Purpose: To examine the relationship between dark adaptation (DA) and optical coherence tomography (OCT)-based macular morphology in age-related macular degeneration (AMD).
Design: Prospective, cross-sectional study.
Participants: Patients with AMD and a comparison group (>50 years) without any vitreoretinal disease.
Methods: All participants were imaged with spectral-domain OCT and color fundus photographs, and then staged for AMD (Age-related Eye Disease Study system). Both eyes were tested with the AdaptDx (MacuLogix, Middletown, PA) DA extended protocol (20 minutes). A software program was developed to map the DA testing spot (2° circle, 5° superior to the fovea) to the OCT B-scans. Two independent graders evaluated the B-scans within this testing spot, as well as the entire macula, recording the presence of several AMD-associated abnormalities. Multilevel mixed-effects models (accounting for correlated outcomes between 2 eyes) were used for analyses.
Main outcome measures: The primary outcome was rod-intercept time (RIT), defined in minutes, as a continuous variable. For subjects unable to reach RIT within the 20 minutes of testing, the value of 20 was assigned.
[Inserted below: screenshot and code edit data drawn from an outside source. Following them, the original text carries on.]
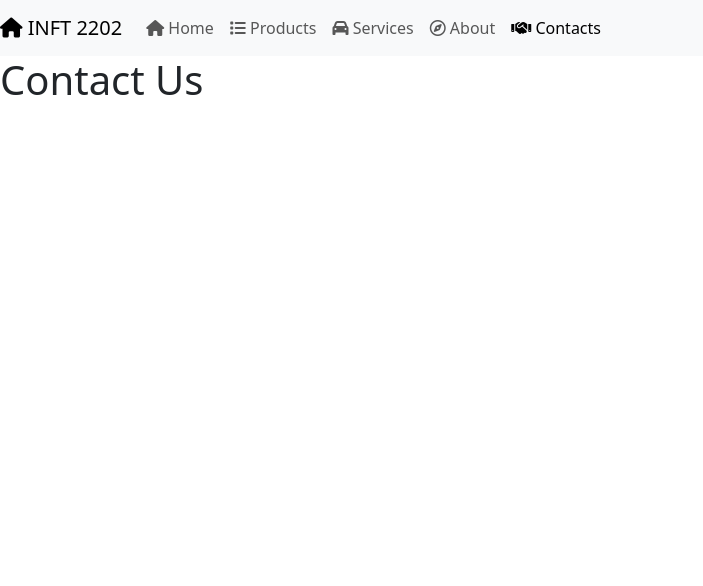
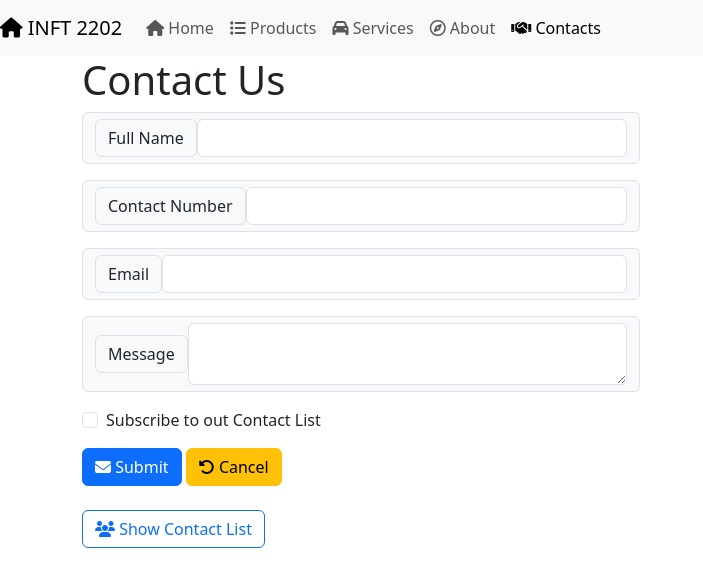
Before and after one commit to mike-melchior-school/INFT2202.io, a website: page Week3/day1/contact.html in a window 1280 px wide. Shown: the whole page, without its empty margins (0-703 px from the left). Drawn offline with nearby package versions, Linux system fonts and the light colour scheme.

Commit message:
create contact sign up form

```diff
--- a/Week3/day1/contact.html
+++ b/Week3/day1/contact.html
@@ -39,9 +39,49 @@
     </nav>
 </header>
 
-<h1>Contact Us</h1>
+<main class="container">
+    <h1>Contact Us</h1>
+
+    <form class="col-lg-6 col-md-10 col-sm-12 mb-4">
+        <div class="input-group-text mb-3">
+            <span class="input-group-text">Full Name</span>
+            <input id="fullName" name="fullName" type="text" class="form-control"
+                   aria-describedby="Full Name" aria-label="Full Name" required>
+        </div>
+        <div class="input-group-text mb-3">
+            <span class="input-group-text">Contact Number</span>
+            <input id="contactNumber" name="contactNumber" type="tel" class="form-control"
+                   aria-describedby="Contact Number" aria-label="Contact Number" required>
+        </div>
+        <div class="input-group-text mb-3">
+            <span class="input-group-text">Email</span>
+            <input id="email" name="email" type="email" class="form-control"
+                   aria-describedby="Email" aria-label="Email" required>
+        </div>
+        <div class="input-group-text mb-3">
+            <span class="input-group-text">Message</span>
+            <textarea id="message" name="message" type="text" class="form-control"
+                      aria-describedby="Message" aria-label="Message"></textarea>
+        </div>
+
+        <div class="mb-3 form-check">
+            <input id="subscribeCheckbox" type="checkbox" class="form-check-input" >
+            <label class="form-check-label" for="subscribeCheckbox">Subscribe to out Contact List</label>
+        </div>
+
+
+        <button id="sendButton" name="sendButton" type="submit" class="btn btn-primary"><i class="fa-solid fa-envelope"></i> Submit</button>
+        <button id="cancelButton" name="cancelButton" type="reset" class="btn btn-warning"><i class="fa-solid fa-rotate-left"></i> Cancel</button>
+    </form>
+
+    <div class="col-lg-6 col-md-4">
+        <a href="contact-list.html" class="btn btn-outline-primary"><i class="fa-solid fa-users"></i> Show Contact List</a>
+    </div>
+
+</main>
 
 <script src="../../node_modules/bootstrap/dist/js/bootstrap.min.js"></script>
+<script src="Scripts/contact.js"></script>
 <script src="Scripts/app.js" defer></script>
 </body>
 </html>
```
Results: We included 137 eyes (n = 77 subjects), 72.3% (n = 99 eyes) with AMD and the remainder belonging to the comparison group. Multivariable analysis revealed that even after adjusting for age and AMD stage, the presence of any abnormalities within the DA testing spot (ß = 4.8, P < 0.001), as well as any abnormalities in the macula (ß = 2.4, P = 0.047), were significantly associated with delayed RITs and therefore impaired DA. In eyes with no structural changes within the DA testing spot (n = 76, 55.5%), the presence of any abnormalities in the remaining macula was still associated with delayed RITs (ß = 2.00, P = 0.046). Presence of subretinal drusenoid deposits and ellipsoid zone disruption were a consistent predictor of RIT, whether located within the DA testing spot (P = 0.001 for both) or anywhere in the macula (P < 0.001 for both). Within the testing spot, the presence of classic drusen or serous pigment epithelium detachment was also significantly associated with impairments in DA (P ≤ 0.018).
Conclusions: Our results suggest a significant association between macular morphology evaluated by OCT and time to dark-adapt. Subretinal drusenoid deposits and ellipsoid zone changes seem to be strongly associated with impaired dark adaptation.
Copyright © 2017 American Academy of Ophthalmology. Published by Elsevier Inc. All rights reserved.